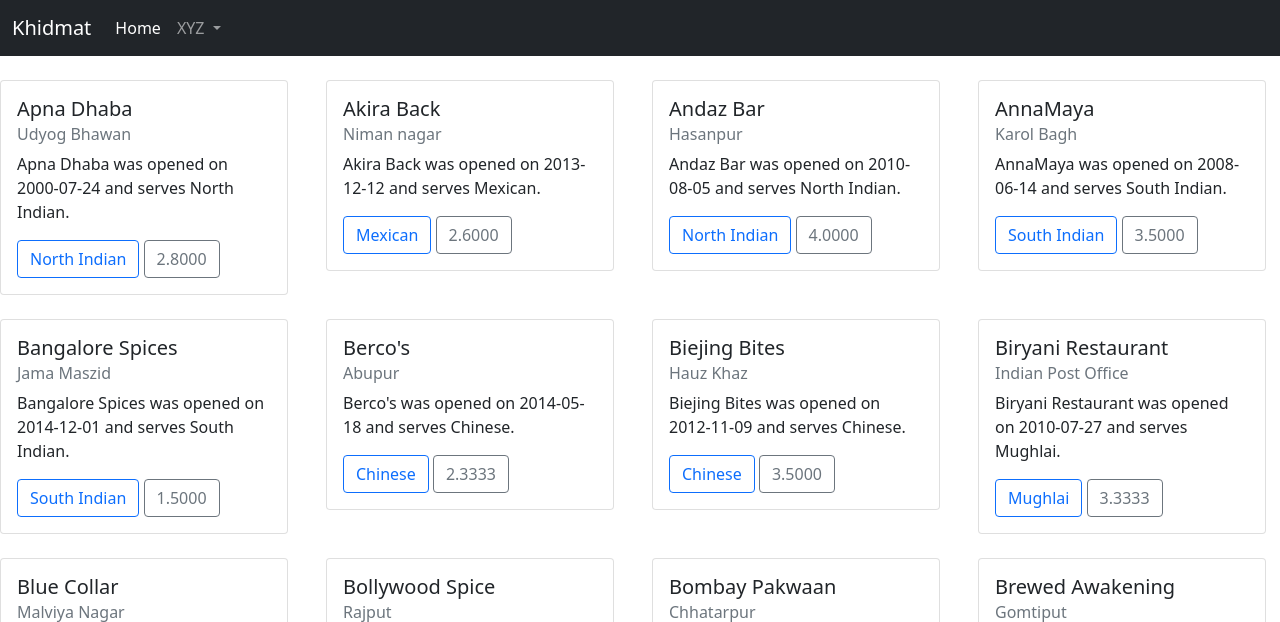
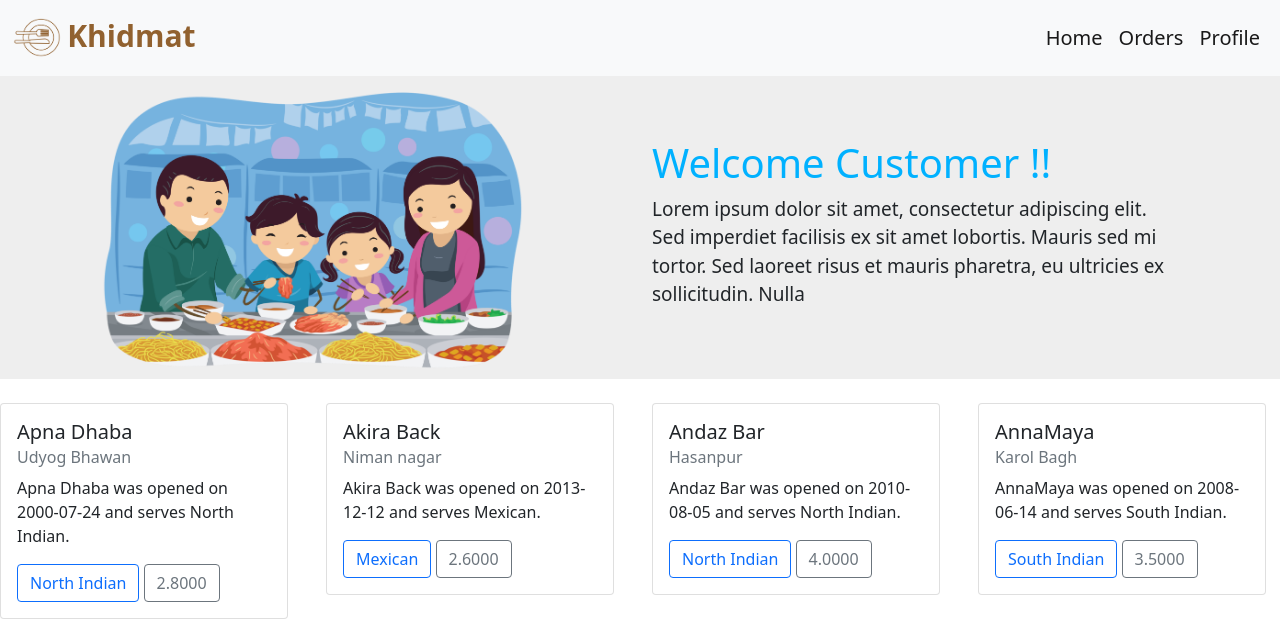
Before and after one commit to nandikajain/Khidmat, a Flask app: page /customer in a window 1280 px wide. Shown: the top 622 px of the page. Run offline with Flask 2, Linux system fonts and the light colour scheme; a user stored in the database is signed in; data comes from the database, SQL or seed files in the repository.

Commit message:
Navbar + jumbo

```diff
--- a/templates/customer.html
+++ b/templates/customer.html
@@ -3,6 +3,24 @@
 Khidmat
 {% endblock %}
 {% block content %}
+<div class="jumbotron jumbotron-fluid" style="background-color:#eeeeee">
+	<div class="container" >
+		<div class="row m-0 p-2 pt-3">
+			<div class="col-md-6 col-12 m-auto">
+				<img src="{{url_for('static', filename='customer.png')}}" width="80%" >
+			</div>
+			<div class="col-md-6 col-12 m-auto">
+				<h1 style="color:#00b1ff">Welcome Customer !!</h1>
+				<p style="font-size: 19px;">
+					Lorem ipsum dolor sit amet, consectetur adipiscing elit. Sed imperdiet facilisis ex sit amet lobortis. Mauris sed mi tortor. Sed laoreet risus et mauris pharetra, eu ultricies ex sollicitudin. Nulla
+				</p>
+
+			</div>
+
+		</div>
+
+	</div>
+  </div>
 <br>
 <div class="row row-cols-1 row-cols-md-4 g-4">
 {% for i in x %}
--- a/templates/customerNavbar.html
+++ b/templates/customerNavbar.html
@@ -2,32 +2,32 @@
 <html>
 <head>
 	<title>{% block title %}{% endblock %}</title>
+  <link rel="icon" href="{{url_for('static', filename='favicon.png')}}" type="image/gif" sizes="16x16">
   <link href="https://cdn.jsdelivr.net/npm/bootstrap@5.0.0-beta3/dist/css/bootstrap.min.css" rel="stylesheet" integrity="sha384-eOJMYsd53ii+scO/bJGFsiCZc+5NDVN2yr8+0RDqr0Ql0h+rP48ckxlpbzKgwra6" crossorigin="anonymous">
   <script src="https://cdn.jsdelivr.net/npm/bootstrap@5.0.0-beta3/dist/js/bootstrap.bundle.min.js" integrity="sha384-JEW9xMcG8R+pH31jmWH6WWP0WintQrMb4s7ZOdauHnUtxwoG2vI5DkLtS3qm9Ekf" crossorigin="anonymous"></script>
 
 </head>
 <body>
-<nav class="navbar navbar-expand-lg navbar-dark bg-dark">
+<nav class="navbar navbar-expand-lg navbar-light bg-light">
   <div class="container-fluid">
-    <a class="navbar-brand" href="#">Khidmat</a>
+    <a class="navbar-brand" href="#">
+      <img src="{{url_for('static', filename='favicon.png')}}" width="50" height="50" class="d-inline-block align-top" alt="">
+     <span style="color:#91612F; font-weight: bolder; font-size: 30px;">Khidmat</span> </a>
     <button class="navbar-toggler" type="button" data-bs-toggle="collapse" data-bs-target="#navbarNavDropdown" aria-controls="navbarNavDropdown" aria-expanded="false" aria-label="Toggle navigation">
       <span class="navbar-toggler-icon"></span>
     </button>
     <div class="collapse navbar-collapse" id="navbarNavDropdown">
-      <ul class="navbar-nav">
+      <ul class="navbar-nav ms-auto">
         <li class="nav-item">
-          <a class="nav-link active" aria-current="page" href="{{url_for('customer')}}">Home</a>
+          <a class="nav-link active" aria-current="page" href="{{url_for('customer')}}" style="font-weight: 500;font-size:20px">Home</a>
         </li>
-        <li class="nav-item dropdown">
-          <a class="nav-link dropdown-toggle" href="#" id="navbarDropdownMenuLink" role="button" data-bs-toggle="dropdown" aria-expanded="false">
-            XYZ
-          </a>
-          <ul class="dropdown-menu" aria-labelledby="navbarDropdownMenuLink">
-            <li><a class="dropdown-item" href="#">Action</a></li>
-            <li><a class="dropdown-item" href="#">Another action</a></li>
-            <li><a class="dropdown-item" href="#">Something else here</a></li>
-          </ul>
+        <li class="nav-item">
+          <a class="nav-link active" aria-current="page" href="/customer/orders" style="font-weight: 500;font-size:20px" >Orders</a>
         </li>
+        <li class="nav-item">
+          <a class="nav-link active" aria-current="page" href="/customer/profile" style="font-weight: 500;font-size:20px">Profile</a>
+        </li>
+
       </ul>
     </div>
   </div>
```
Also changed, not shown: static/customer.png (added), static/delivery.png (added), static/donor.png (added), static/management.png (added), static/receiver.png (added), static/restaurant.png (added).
* * *
Each line above should be output exactly, apart from the pictures.

**Written response:**
Before and after one commit to nandikajain/Khidmat, a Flask app: page /customer in a window 1280 px wide. Shown: the top 622 px of the page. Run offline with Flask 2, Linux system fonts and the light colour scheme; a user stored in the database is signed in; data comes from the database, SQL or seed files in the repository.

Commit message:
Navbar + jumbo

```diff
--- a/templates/customer.html
+++ b/templates/customer.html
@@ -3,6 +3,24 @@
 Khidmat
 {% endblock %}
 {% block content %}
+<div class="jumbotron jumbotron-fluid" style="background-color:#eeeeee">
+	<div class="container" >
+		<div class="row m-0 p-2 pt-3">
+			<div class="col-md-6 col-12 m-auto">
+				<img src="{{url_for('static', filename='customer.png')}}" width="80%" >
+			</div>
+			<div class="col-md-6 col-12 m-auto">
+				<h1 style="color:#00b1ff">Welcome Customer !!</h1>
+				<p style="font-size: 19px;">
+					Lorem ipsum dolor sit amet, consectetur adipiscing elit. Sed imperdiet facilisis ex sit amet lobortis. Mauris sed mi tortor. Sed laoreet risus et mauris pharetra, eu ultricies ex sollicitudin. Nulla
+				</p>
+
+			</div>
+
+		</div>
+
+	</div>
+  </div>
 <br>
 <div class="row row-cols-1 row-cols-md-4 g-4">
 {% for i in x %}
--- a/templates/customerNavbar.html
+++ b/templates/customerNavbar.html
@@ -2,32 +2,32 @@
 <html>
 <head>
 	<title>{% block title %}{% endblock %}</title>
+  <link rel="icon" href="{{url_for('static', filename='favicon.png')}}" type="image/gif" sizes="16x16">
   <link href="https://cdn.jsdelivr.net/npm/bootstrap@5.0.0-beta3/dist/css/bootstrap.min.css" rel="stylesheet" integrity="sha384-eOJMYsd53ii+scO/bJGFsiCZc+5NDVN2yr8+0RDqr0Ql0h+rP48ckxlpbzKgwra6" crossorigin="anonymous">
   <script src="https://cdn.jsdelivr.net/npm/bootstrap@5.0.0-beta3/dist/js/bootstrap.bundle.min.js" integrity="sha384-JEW9xMcG8R+pH31jmWH6WWP0WintQrMb4s7ZOdauHnUtxwoG2vI5DkLtS3qm9Ekf" crossorigin="anonymous"></script>
 
 </head>
 <body>
-<nav class="navbar navbar-expand-lg navbar-dark bg-dark">
+<nav class="navbar navbar-expand-lg navbar-light bg-light">
   <div class="container-fluid">
-    <a class="navbar-brand" href="#">Khidmat</a>
+    <a class="navbar-brand" href="#">
+      <img src="{{url_for('static', filename='favicon.png')}}" width="50" height="50" class="d-inline-block align-top" alt="">
+     <span style="color:#91612F; font-weight: bolder; font-size: 30px;">Khidmat</span> </a>
     <button class="navbar-toggler" type="button" data-bs-toggle="collapse" data-bs-target="#navbarNavDropdown" aria-controls="navbarNavDropdown" aria-expanded="false" aria-label="Toggle navigation">
       <span class="navbar-toggler-icon"></span>
     </button>
     <div class="collapse navbar-collapse" id="navbarNavDropdown">
-      <ul class="navbar-nav">
+      <ul class="navbar-nav ms-auto">
         <li class="nav-item">
-          <a class="nav-link active" aria-current="page" href="{{url_for('customer')}}">Home</a>
+          <a class="nav-link active" aria-current="page" href="{{url_for('customer')}}" style="font-weight: 500;font-size:20px">Home</a>
         </li>
-        <li class="nav-item dropdown">
-          <a class="nav-link dropdown-toggle" href="#" id="navbarDropdownMenuLink" role="button" data-bs-toggle="dropdown" aria-expanded="false">
-            XYZ
-          </a>
-          <ul class="dropdown-menu" aria-labelledby="navbarDropdownMenuLink">
-            <li><a class="dropdown-item" href="#">Action</a></li>
-            <li><a class="dropdown-item" href="#">Another action</a></li>
-            <li><a class="dropdown-item" href="#">Something else here</a></li>
-          </ul>
+        <li class="nav-item">
+          <a class="nav-link active" aria-current="page" href="/customer/orders" style="font-weight: 500;font-size:20px" >Orders</a>
         </li>
+        <li class="nav-item">
+          <a class="nav-link active" aria-current="page" href="/customer/profile" style="font-weight: 500;font-size:20px">Profile</a>
+        </li>
+
       </ul>
     </div>
   </div>
```
Also changed, not shown: static/customer.png (added), static/delivery.png (added), static/donor.png (added), static/management.png (added), static/receiver.png (added), static/restaurant.png (added).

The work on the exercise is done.